In a letter to employees Thursday, Energy Future said it would maintain its approach to reorganizing the company, which centres on a tax-free spinoff of the unprofitable side, including Luminant, the state’s largest power generator, and TXU Energy, the state’s largest electricity retailer.
With cash flows for electricity distribution and production shielded from creditors, the bankruptcy has not yet impacted consumers.
The proposed auction of Oncor, which the company said would take place in the coming weeks, has already generated interest from potential bidders, including Florida-based NextEra Energy and Hunt Consolidated in Dallas.
Hunt hired former Energy Future executive David Campbell as chief executive of its power utility investment arm on Monday, with Hunt spokeswoman Jeanne Phillips saying in a statement that the company is “intent” on acquiring control of Oncor.
Moody’s Investor Services analyst Jairo Chung says Oncor’s prospects for growth are better than the industry average because of its coverage area in Northwest Texas, which is projected to see significant population growth.
The auction proceeds would be allocated among Energy Future’s creditors, Chung said.
Energy Future filed for Chapter 11 bankruptcy reorganization in April in an attempt to halve a $40 billion debt load stemming from a bet that natural gas prices would rise. A glut of U.S. shale production instead brought natural gas prices to record lows, making it difficult for the company to service the debt it took on to buy TXU Corp. in 2007.
A crucial part of the restructuring is a $7 billion tax liability. When Energy Future took over TXU Corp., the new stakeholders were spared having to pay the federal tax bill on the acquisition.
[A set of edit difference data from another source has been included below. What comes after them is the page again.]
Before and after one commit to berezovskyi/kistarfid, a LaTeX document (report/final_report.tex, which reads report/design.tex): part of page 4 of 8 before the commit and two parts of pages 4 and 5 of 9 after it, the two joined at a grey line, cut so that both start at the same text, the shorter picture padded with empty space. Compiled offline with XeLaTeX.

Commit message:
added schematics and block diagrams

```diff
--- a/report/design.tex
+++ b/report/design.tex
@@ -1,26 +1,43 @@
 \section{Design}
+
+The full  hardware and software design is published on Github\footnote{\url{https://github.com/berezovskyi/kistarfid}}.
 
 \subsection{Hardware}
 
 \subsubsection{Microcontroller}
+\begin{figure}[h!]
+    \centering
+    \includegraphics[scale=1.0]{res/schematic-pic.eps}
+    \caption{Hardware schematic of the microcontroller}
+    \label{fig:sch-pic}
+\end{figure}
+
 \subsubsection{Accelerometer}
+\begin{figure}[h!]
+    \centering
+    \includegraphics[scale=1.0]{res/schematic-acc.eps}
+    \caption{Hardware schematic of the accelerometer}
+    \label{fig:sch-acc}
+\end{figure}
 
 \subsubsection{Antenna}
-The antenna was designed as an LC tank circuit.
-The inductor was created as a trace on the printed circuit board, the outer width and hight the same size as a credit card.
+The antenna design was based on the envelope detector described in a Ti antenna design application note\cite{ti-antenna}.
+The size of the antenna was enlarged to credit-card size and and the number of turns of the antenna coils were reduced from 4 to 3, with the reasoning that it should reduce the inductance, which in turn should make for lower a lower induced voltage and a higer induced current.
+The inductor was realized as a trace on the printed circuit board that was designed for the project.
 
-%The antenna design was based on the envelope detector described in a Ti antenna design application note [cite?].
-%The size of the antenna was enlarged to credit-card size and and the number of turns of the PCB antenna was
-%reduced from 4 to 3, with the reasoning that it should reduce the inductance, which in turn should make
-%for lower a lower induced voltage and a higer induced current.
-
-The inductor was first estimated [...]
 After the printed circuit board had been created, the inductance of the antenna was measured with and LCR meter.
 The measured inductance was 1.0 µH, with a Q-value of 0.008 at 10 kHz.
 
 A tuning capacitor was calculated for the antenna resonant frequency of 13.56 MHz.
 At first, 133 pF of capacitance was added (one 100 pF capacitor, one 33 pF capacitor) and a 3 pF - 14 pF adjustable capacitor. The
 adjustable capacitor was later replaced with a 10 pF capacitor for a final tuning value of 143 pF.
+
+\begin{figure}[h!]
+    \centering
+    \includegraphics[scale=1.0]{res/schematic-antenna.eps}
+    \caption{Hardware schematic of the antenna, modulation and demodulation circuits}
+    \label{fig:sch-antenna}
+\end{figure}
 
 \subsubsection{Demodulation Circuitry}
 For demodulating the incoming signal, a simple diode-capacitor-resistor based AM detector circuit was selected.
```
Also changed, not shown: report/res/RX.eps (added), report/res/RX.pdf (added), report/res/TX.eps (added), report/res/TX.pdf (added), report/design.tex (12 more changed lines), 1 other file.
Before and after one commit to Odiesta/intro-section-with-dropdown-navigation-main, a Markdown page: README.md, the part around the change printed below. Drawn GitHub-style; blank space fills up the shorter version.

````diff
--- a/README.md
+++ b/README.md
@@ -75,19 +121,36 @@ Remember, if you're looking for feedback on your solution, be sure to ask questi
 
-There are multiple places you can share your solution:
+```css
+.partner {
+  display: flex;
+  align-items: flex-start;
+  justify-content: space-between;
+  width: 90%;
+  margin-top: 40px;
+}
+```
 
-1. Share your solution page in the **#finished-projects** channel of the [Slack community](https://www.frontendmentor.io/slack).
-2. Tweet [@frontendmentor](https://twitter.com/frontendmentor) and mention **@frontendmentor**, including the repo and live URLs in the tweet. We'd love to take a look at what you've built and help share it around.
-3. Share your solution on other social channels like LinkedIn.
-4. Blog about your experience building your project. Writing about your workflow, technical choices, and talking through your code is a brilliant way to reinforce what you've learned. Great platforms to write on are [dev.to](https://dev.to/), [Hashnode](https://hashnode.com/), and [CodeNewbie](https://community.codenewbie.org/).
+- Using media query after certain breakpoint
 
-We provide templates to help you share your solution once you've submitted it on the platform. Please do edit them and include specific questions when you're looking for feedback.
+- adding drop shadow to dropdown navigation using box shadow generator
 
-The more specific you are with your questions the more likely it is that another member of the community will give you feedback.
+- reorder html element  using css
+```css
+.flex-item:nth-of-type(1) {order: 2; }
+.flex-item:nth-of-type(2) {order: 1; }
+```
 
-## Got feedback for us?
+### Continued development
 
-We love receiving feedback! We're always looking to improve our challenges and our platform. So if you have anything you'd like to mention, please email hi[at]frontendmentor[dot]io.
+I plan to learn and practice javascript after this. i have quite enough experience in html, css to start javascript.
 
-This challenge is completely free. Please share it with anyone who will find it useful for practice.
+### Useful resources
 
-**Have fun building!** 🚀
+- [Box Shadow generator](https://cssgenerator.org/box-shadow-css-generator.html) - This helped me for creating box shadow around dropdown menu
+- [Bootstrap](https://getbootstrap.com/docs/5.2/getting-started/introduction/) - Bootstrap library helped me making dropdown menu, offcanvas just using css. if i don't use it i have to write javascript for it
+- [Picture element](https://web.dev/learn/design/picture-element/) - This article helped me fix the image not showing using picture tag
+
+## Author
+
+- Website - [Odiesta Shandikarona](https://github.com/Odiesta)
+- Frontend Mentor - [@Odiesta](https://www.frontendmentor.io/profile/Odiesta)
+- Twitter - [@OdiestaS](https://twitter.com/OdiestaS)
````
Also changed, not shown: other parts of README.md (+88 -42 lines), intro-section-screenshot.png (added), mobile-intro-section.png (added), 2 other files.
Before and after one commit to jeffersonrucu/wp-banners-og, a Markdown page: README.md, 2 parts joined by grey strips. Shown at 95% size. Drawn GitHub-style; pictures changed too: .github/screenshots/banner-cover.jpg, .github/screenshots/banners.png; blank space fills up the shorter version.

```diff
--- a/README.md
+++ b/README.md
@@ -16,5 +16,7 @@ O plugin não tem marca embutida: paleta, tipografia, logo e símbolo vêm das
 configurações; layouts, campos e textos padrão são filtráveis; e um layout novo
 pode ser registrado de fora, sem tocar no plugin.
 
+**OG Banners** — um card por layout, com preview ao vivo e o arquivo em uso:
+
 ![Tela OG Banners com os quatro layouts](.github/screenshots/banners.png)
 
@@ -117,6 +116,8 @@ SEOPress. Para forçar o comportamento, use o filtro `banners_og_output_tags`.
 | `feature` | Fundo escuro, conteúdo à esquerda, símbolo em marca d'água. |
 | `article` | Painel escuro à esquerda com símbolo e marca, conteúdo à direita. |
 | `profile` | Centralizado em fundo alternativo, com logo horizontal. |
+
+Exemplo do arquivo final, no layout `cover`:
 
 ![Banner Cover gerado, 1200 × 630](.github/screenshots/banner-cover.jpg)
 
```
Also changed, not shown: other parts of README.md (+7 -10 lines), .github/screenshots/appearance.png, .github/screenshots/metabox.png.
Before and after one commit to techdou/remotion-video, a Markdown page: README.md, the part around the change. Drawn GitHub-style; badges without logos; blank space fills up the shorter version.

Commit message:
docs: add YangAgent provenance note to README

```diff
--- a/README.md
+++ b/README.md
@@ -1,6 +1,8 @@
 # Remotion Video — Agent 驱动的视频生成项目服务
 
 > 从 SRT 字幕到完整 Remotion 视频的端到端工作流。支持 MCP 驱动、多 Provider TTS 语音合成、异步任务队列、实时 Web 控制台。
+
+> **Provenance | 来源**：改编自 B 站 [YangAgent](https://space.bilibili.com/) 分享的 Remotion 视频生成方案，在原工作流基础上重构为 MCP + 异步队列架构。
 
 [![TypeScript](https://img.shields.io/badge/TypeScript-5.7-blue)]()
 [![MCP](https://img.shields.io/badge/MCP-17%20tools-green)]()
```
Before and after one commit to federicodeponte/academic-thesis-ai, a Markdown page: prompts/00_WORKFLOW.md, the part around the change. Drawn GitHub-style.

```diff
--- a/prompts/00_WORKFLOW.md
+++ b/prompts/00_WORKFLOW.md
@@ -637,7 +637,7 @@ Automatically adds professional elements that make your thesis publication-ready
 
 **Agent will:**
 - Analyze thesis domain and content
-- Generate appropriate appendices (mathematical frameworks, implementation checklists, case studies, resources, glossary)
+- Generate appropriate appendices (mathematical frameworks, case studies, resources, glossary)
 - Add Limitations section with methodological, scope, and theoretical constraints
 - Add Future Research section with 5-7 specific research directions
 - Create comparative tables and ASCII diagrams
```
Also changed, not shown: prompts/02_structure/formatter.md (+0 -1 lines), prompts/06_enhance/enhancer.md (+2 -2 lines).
However, the terms of the deal stipulated that if the company split up, the bill would come due.
According to the Energy Future filing, stakeholders still hope to reach a restructuring framework that will allow them to shed some of their assets without having to pay that tax.